False-hellebore / Bunchflower Family

Giant Trillium © EKennedy

Melanthiaceae (mel-an-thi-AY-see-ee)

Iconic Features

    • Often with bunches of lily-like, showy flowers
    • Usually 6 similar petals and sepals
    • Many species poisonous

    Description (Jepson)

      • Perennial herbs
      • Geophytes (plants with underground storage organs)
        • Grow from bulbs (short underground stems with fleshy leaves, e.g. onions) or rhizomes (horizontal underground stems)
      • Monocotyledons (monocot) – monocots are a major lineage of flowering, mostly herbaceous plants, generally characterized by
        • Single seed leaf (cotyledon)
        • Linear or oblong leaves with parallel venation
        • Flower parts in threes
        • Pollen grains with a single pore
        • Vascular bundles scattered in stem
        • Fibrous root system
      • Leaves
        • Alternate (1 leaf at each junction with stem), whorled (3 or more leaves at each junction with stem), or basal
        • Simple (not divided into leaflets)
      • Flowers
        • Inflorescence (flower arrangement) in bunches or, less commonly, single flowers
        • Bisexual flowers with 3 petals and 3 sepals (outer flower parts), in 2 separate whorls
          • Sometimes similar in appearance and collectively called tepals
        • 6 stamens (male flower parts)
        • 3 separate or incompletely fused styles (stalks of the pistil, female flower parts)
        • Ovary wholly or partly superior (above the attachment of other flower parts)
      • Fruit is a 3-chambered capsule (a dry, multi-chambered fruit that splits open at maturity)

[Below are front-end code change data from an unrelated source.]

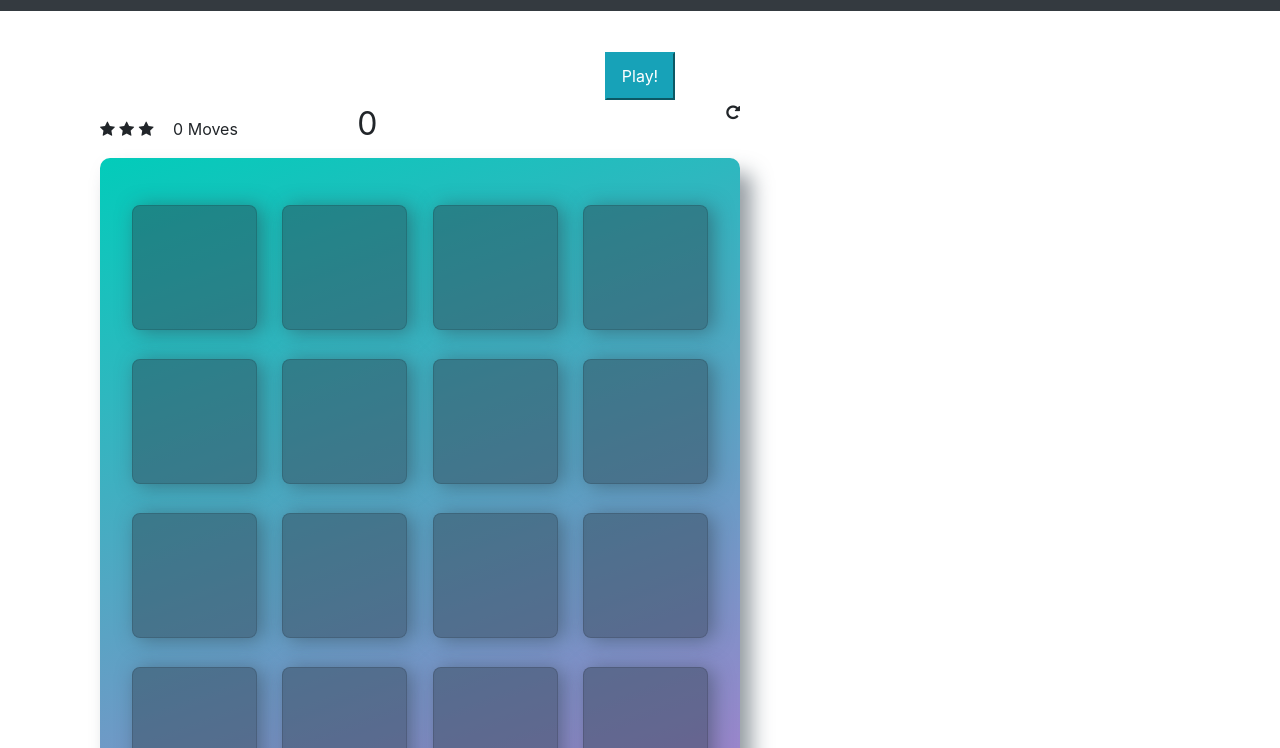
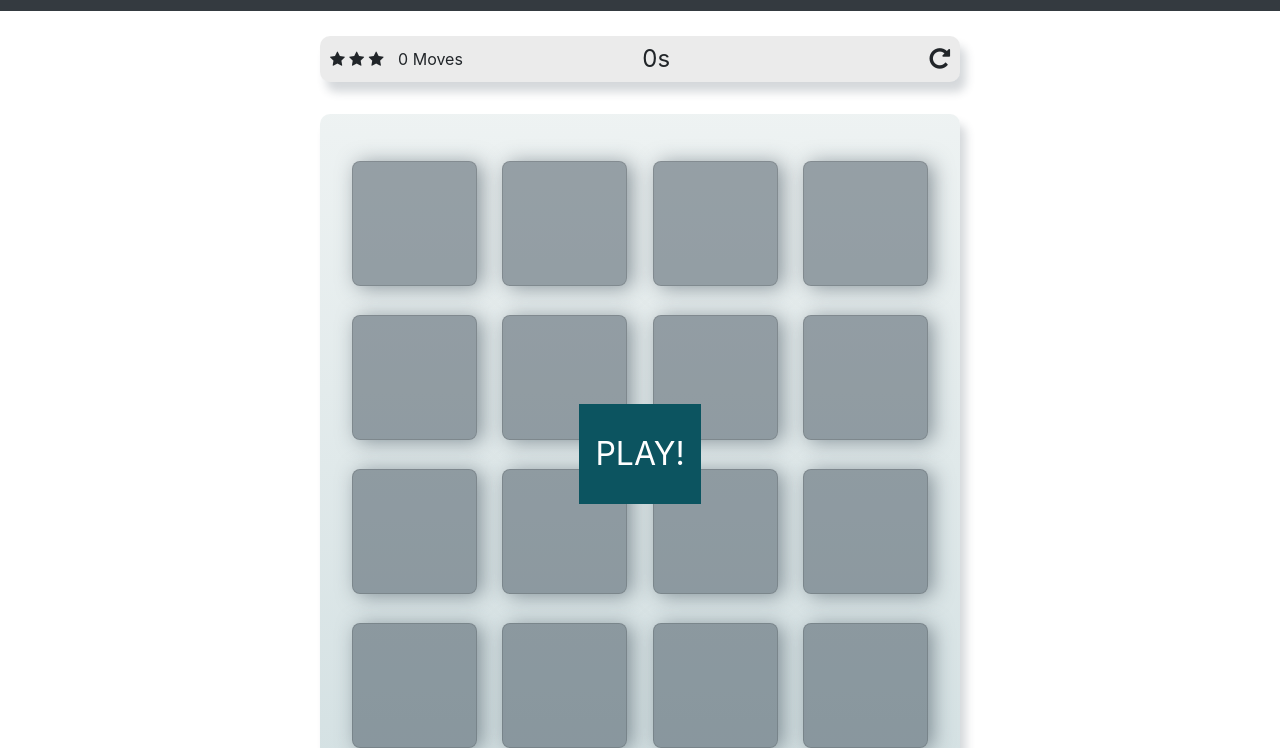
Before and after one commit to sampolahtinen/L2-P1-memoryGame, a website: page index.html in a window 1280 px wide. Shown: the part 52-800 px from the top of the page. Drawn offline with Linux system fonts and the light colour scheme.

Commit message:
Styling & Functionalities finished

```diff
--- a/css/main.css
+++ b/css/main.css
@@ -46,18 +46,33 @@ hr {
 	background-color: white;
 }
 
+.start {
+    margin-top: -100px;
+    width: 640px;
+    position: relative;
+    top: 500px;
+    z-index: 1000;
+}
+
 .start-btn {
     padding: 10px 15px 10px 15px;
+    font-size: 2rem;
+    border: 1px solid white;
+    border-color: #0c5460ba;
+    background-color: #0c5460;
+    height: 100px;
+    text-transform: uppercase;
+
 }
 
 .deck {
     width: 640px;
     min-height: 680px;
-    background: linear-gradient(160deg, #02ccba 0%, #aa7ecd 100%);
+    background: linear-gradient(360deg, #0c54602e 0%, #e9efefc7 100%);
     padding: 32px;
     border-radius: 10px;
-    box-shadow: 12px 15px 20px 0 rgba(46, 61, 73, 0.5);
-    display: flex;
+    box-shadow: 6px 10px 10px 0 rgba(46, 61, 73, 0.2);
+    display: inline-flex;
     flex-wrap: wrap;
     justify-content: space-between;
     align-items: center;
@@ -70,7 +85,7 @@ hr {
     width: 125px;
     background: #2e3d49;
     font-size: 0;
-    color: #ffffff;
+    color: #343a3f;
     border-radius: 8px;
     cursor: pointer;
     display: flex;
@@ -122,9 +137,22 @@ hr {
  */
 
 .score-panel {
-    text-align: left;
     width: 640px;
-    margin-bottom: 10px;
+    /*min-height: 680px;*/
+    background-color: #21252917;
+    padding: 5px 10px 5px 10px;
+    border-radius: 10px;
+    box-shadow: 6px 10px 10px 0 rgba(46, 61, 73, 0.2);
+    display: inline-flex;
+    flex-wrap: wrap;
+    justify-content: space-between;
+    align-items: center;
+    margin: 2em 0 2em;
+    z-index: 1;
+}
+
+.moves {
+    padding-left: 10px;
 }
 
 .score-panel .stars {
@@ -140,14 +168,14 @@ hr {
 }
 
 .timer {
-	font-size: 2rem;
-    margin-left: 100px;
+	font-size: 1.5rem;
+    margin-left: -85px;
 }
 
-.score-panel .restart {
-    float: right;
-    cursor: pointer;
+.fa.fa-repeat {
+    font-size: 1.5rem;
 }
+
 
 /*MODAL*/
 /* The Modal (background) */
@@ -169,6 +197,8 @@ hr {
 /* Modal Content/Box */
 .winning-content {
     background-color: #fefefe;
+    width: 400px;
+    height: 400px;
     margin: 15% auto; /* 15% from the top and centered */
     padding: 10px;
     border: 1px solid #888;
@@ -203,7 +233,11 @@ hr {
 }
 
 .play-again {
-    margin-top: 15px;
+    margin-top: 40px;
+}
+
+.final-score {
+    padding-top: 10px;
 }
 
 /*FOOTER*/
--- a/index.html
+++ b/index.html
@@ -46,28 +46,33 @@
     </nav>
 
     <!-- Page Content -->
-    <div class="container mt-5">
+    <div class="container start">
       <div class="row">
-        <div class="col-md-12 text-center">
-    	  <button class="btn-info start-btn">Play!</button>
+        <div class="col-xs-12 col-sm-12 col-md-12 text-center">
+    	  <button class="btn-info start-btn">play!</button>
        </div>
       </div>
     </div>
 
-    <div class="container visible">
-      <div class="col-lg-12 col-xl-12 text-center">
-        <section class="score-panel">
+    <div class="container">
+      <div class="row">
+        <div class="col-sm-12 col-md-12 col-lg-12 text-center">
+         <div class="score-panel">
             <ul class="stars">
               <li><i class="fa fa-star"></i></li>
               <li><i class="fa fa-star"></i></li>
               <li><i class="fa fa-star"></i></li>
-                <li><span class="moves col-md-3">0 Moves</span></li>
-                <li><span class="timer">0</span></li>
+              <li><span class="moves">0 Moves</span></li>
             </ul>
-              <div class="restart text-right">
-                <i class="fa fa-repeat"></i>
+            <span class="timer">0s</span>
+            <span><i class="fa fa-repeat restart"></i></span>
           </div>
-        </section>
+        </div>
+    </div>
+</div>
+    <div class="container">
+      <div class="row">
+        <div class="col-sm-12 col-md-12 col-lg-12 text-center">
          <ul class="deck start-game">
                 <li class="card">
                     <i class="fa fa-diamond"></i>
--- a/js/app.js
+++ b/js/app.js
@@ -2,12 +2,14 @@
 window.onload = shuffleCards();
 
 //Start Game Button
-const startBtn = document.querySelector('.start-btn');
-startBtn.addEventListener('click',initiateGame);
+const startContainer = document.querySelector('.start');
+startContainer.addEventListener('click',initiateGame);
 function initiateGame() {
 	document.querySelector('.deck').classList.remove('start-game');
 	// Assign click handler to whole card deck
 	document.querySelector('.deck').addEventListener('click',cardClickHandler);
+	startContainer.style.display = 'none';
+
 	startTimer();
 }
 
@@ -49,7 +51,7 @@ function startTimer() {
 	seconds = 0;
 	timerCounter = setInterval(function() {
 	seconds++;
-	timer.innerHTML = seconds
+	timer.innerHTML = seconds+"s"
 },1000);
 }
 
@@ -58,7 +60,7 @@ let winningModal = document.querySelector('.winning-modal-bg');
 //Check Game End
 function isGameEnded() {
 	let cardsMatched = document.querySelectorAll('.match');
-	if (cardsMatched.length === 16) {
+	if (cardsMatched.length === 2) {
 		winningModal.style.display = 'inline-flex';
 		document.querySelector('.score-info').innerHTML = "..with " + clickCtr + " moves..in..." + seconds + " seconds...";
 		document.querySelector('.final-score').innerHTML ="...with final Score of...\n" + finalScore();
@@ -137,12 +139,3 @@ closeModal.addEventListener('click', () => {	winningModal.style.display = 'none'
 
 winningModal.addEventListener('click', () => {	winningModal.style.display = 'none';
 });
-
-// This is an alternative way of handling clicks. Assign event handler to each card and call it
-// within cardClickHandler using this. property
-
-	//const cardArray = document.querySelectorAll('.card')
-
-	/*cardArray.forEach(function(elem) {
-		elem.addEventListener('click',cardClickHandler);
-	})*/
```
Lines whose indentation alone changed are shown as unchanged.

      Notes

        • Approximately 130 species in the Northern Hemisphere
          • Includes death camases and trilliums
        • Geophytes, e.g. plants growing from bulbs, corms, and rhizomes, are adapted to survive fire, our Mediterranean climate’s long, dry summers, and extended droughts
          • Above-ground growth dies back after flowering, while underground the plant survives with stored water and nutrients
        • CAUTION – Many plants in this family, including death camas / star lilies (Toxicoscordion species) and California false hellebore (Veratrum californicum), contain highly toxic steroidal alkaloids
        • Scientific name from the included genus Melanthium, from the Greek melas, “black,” and anthos, “flower,” referring to the black petals and sepals (outer flower parts) of some species (Flora of North America)
        • Common name from that of the included genus Veratrum
        • Represented by 3 species at Edgewood

        See General References

        Browse Some Edgewood Plants in this Family